About Cultural Affairs

1869 - 1964   |  1965 - 1980  |  1982 - 1995  |  1998 - 2007

1869 -   A Group of Private Citizens
proposes a unique idea: New York City should construct and maintain a building for a museum of natural history, while a private board should build the collections and operate the institution. The City’s farsighted leadership agrees with the proposition and partners with the private sector to create what is today the American Museum of Natural History. By the end of the 19th century, this same model gives rise to The Metropolitan Museum of Art, The Staten Island Institute of Arts and Sciences, The New York Botanical Garden, and the Bronx Zoo.

1898 -   The Art Commission
is created, an 11-member panel that reviews permanent works of art, architecture and landscape architecture proposed for City-owned property.
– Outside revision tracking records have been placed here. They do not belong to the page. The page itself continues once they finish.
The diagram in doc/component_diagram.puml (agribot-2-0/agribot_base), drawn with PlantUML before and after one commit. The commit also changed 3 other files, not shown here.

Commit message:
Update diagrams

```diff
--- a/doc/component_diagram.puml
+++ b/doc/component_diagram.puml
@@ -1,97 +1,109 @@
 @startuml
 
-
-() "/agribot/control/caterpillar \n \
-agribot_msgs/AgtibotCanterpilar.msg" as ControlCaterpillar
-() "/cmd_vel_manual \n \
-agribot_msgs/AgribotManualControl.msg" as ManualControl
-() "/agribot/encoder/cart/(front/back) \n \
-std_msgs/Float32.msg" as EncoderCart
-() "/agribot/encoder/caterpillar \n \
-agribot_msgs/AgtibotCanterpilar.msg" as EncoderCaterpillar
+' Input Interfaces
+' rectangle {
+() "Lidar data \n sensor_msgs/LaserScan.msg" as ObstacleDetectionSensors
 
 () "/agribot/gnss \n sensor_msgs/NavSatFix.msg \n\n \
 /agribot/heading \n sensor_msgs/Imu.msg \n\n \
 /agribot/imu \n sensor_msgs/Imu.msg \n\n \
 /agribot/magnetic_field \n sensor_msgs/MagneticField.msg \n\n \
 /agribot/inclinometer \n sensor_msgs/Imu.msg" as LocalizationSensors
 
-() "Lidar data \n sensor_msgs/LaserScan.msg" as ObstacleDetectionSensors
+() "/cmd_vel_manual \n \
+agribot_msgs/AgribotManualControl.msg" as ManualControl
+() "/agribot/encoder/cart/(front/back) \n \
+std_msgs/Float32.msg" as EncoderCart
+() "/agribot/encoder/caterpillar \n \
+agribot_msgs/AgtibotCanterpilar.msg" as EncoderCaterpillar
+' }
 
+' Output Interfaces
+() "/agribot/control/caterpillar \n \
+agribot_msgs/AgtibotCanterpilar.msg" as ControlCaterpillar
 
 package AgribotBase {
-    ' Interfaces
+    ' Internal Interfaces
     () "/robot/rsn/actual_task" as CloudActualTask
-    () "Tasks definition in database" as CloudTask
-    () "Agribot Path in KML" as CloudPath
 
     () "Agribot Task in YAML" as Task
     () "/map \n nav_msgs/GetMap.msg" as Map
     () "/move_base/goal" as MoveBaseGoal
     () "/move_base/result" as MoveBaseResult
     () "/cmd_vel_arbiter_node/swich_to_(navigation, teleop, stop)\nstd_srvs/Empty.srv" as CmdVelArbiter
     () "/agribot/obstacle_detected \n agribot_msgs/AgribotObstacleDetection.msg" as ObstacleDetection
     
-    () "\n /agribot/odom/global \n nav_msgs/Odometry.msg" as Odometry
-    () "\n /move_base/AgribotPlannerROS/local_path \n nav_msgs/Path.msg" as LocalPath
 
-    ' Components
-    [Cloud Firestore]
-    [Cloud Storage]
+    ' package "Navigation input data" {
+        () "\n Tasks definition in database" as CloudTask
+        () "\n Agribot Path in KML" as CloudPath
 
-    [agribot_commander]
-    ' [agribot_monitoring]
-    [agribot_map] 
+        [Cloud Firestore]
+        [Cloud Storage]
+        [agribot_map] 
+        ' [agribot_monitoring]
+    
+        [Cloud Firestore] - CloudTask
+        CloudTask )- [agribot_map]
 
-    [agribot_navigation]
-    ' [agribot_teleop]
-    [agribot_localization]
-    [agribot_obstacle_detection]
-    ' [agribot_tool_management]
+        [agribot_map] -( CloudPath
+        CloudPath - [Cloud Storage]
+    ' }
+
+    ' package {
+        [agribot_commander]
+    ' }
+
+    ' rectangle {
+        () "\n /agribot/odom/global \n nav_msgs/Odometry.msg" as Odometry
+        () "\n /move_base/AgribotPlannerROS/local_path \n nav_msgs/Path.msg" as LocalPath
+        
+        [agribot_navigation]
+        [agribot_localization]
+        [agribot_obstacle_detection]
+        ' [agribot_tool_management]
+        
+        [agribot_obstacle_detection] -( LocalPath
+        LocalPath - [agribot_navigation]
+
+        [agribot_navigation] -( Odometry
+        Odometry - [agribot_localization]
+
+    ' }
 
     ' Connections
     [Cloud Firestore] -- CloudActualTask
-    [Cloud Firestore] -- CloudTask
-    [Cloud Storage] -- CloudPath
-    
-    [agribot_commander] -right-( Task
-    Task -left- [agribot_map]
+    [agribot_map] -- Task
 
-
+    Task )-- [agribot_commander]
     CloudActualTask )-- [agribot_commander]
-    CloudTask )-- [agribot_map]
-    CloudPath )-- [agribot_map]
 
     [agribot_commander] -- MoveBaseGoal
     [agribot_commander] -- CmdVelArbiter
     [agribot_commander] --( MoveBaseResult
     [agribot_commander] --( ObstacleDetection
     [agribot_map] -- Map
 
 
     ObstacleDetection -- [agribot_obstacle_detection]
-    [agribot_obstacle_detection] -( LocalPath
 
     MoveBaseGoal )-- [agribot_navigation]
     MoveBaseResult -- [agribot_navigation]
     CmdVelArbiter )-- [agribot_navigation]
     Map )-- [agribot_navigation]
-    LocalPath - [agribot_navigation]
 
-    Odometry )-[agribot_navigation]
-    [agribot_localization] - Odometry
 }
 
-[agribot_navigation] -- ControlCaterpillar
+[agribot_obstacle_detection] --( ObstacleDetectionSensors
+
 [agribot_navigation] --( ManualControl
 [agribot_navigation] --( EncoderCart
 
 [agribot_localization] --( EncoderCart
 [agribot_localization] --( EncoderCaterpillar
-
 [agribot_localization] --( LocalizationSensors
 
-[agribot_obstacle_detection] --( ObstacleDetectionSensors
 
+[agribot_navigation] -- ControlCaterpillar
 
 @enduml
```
1934 -   Mayor Fiorello La Guardia
appoints a Municipal Art Committee to advise City government on ways to stimulate New York’s cultural life during the hardships of the Great Depression. The Committee uses funds from the Works Progress Administration, the emergency Relief Bureau, and a number of foundations.

1943 -   Mayor Fiorella La Guardia
and other City officials join with a number of prominent New Yorkers to create the City Center of Music and Drama as a municipal theater offering “hundreds of thousands of people...the opportunity of hearing the best [in music and drama] at prices they could afford.” The New York City Ballet and the New York City Opera both eventually became constituent organizations of City Center Theater.

1959 -   The Handel Medallion,
the highest award bestowed by New York City to individuals for their contributions to the City’s intellectual and cultural life, is created to mark the 200th anniversary of the death of George Handel.

1960 -   Carnegie Hall
narrowly escapes demolition when the City purchases it in 1960.

City funds finance the construction of the Delacorte Theater in Central Park, home to Joseph Papp’s New York Shakespeare Festival, providing free theater performances. At this time, the City also initiates program funding in the amount of $60,000.

1962 -   Office of Cultural Affairs
(OCA) is created by Mayor Robert F. Wagner and Robert W. Dowling to promote and stimulate the cultural life of the City. Dowling is selected to fill the unsalaried position of Cultural Executive. A six-member staff is paid through the Mayor’s office.

1964 -   OCA Receives
its first City-appropriated operating budget and program funds, totaling $100,020. City support for cultural programming is made available for free school concerts of the Brooklyn Philharmonia (now the Brooklyn Philharmonic) and the outdoor summer performances of the Metropolitan Opera, and Prospect Park Summer Theater.

1896 - 1964  |  1965 - 1980  |  1982 - 1995  |  1998 - 2007